MLB: Cleveland Indians at Boston Red Sox David Butler II-USA TODAY Sports

Even the defense has been better than it gets credit for, and he continues to make strides in the field. Granted, he’s never going to win a Gold Glove at the position, but his footwork looks better than ever, he’s ranging fairly well and his throws have been more accurate. He’s an average shortstop that you don’t feel bad about having out there, and with his bad that is more than fine. In fact, if WAR is your thing, fWAR has Bogaerts as the 15th most valuable player in baseball this year, right behind NL MVP candidate Lorenzo Cain.

So, yeah, he’s been very good at the task of playing baseball in 2018. I’m pretty confident in saying that, and I think if you asked most people whether or not Bogaerts has been good at baseball they would agree. This is not controversial. And yet, it’s hard not to feel bad for him because things are just set up for him not to get the spotlight he deserves. On his own team, he’s surrounded by legitimately elite talent that steals the headlines, and deservedly so. J.D. Martinez is in the conversation for being the best hitter in baseball, and he’s having the best year of his career. Mookie Betts might be the MVP favorite and might be the best non-Trout player in all of baseball. Chris Sale could be the best pitcher in baseball. Hell, even Andrew Benintendi (who, to be fair, has been just about equal to Bogaerts this year) probably has a little more star power. Based on his interactions with the media, I don’t think the shortstop minds, but I do dammit.

MLB: Tampa Bay Rays at Boston Red Sox Paul Rutherford-USA TODAY Sports

The worst part is that it’s not only being surrounded by bananas star power on his own roster that leaves Bogaerts in the shadows. There’s another big tree over him in the form of the other shortstops around the league. As many have noted in recent years, we may be in a Golden Age at the position. Bogaerts is certainly a big part of that, but he’s in the middle of a big group that also includes the likes of Francisco Lindor, Manny Machado, Carlos Correa, Corey Seager, Didi Gregorius and Andrelton Simmons. Bogaerts deserves every bit of mentioning in that group, of course, but that’s not an easy pack from which he can separate himself. Put it this way: It’s hard to expect many Silver Sluggers or Gold Gloves when that’s your competition.
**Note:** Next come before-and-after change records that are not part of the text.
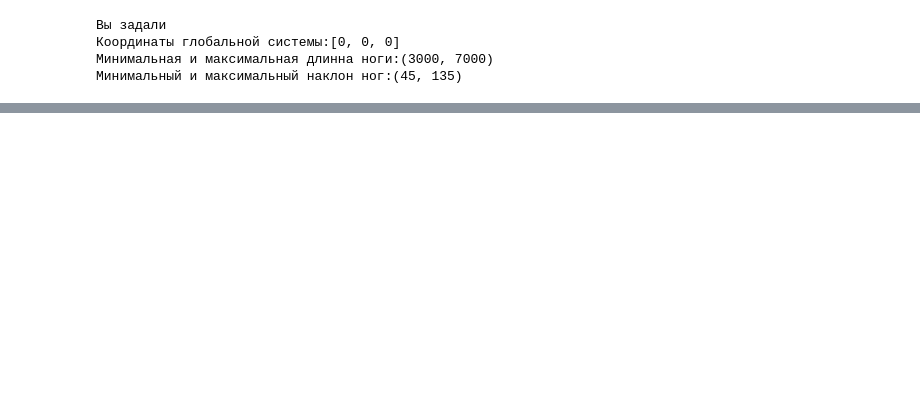
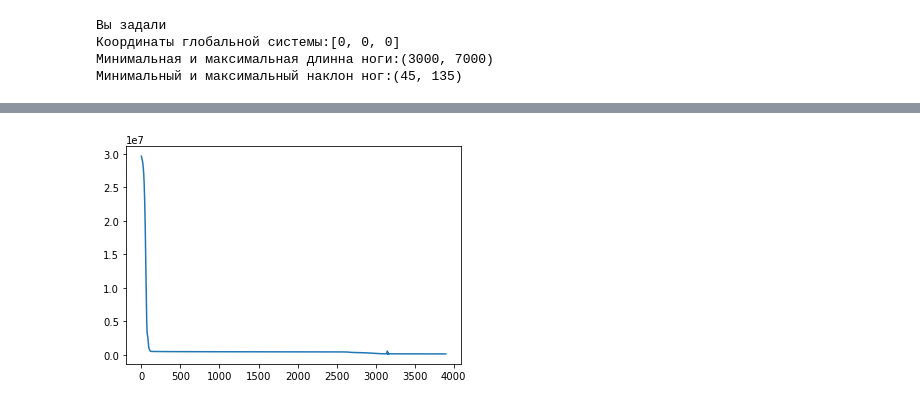
Before and after one commit to neit1t/Stewart_platform_main, a Jupyter notebook: StewartTest/Gets_Dataset.ipynb, the cells around one changed output, grey strips where cells are left out. Drawn from its saved outputs; the diff is of its cells as text; code cells hidden in the pictures; blank space fills up the shorter version.

```diff
--- a/StewartTest/Gets_Dataset.ipynb
+++ b/StewartTest/Gets_Dataset.ipynb
@@ -226,0 +190,4 @@ plt.plot()
+# %%
+date.train_model(10,75)
+# %% [output]
+[figure, added]
```
Also changed, not shown: parts of 15 cells of this notebook, 4 other files.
Ultimately, as I say, I don’t think this matters to Bogaerts and it doesn’t really matter to, well, anything. We know Bogaerts is good. His teammates know Bogaerts is good. The league knows Bogaerts is good. Bogaerts knows Bogaerts is good. It just, well, it just feels like he should get more press. He’s a shortstop hitting like a left fielder while playing solid defense at the position. It feels like he should get more press, but so many factors conspire against him in that respect. I suppose he’ll have to settle for hitting in the middle of the best team in baseball’s lineup. Sucks for him.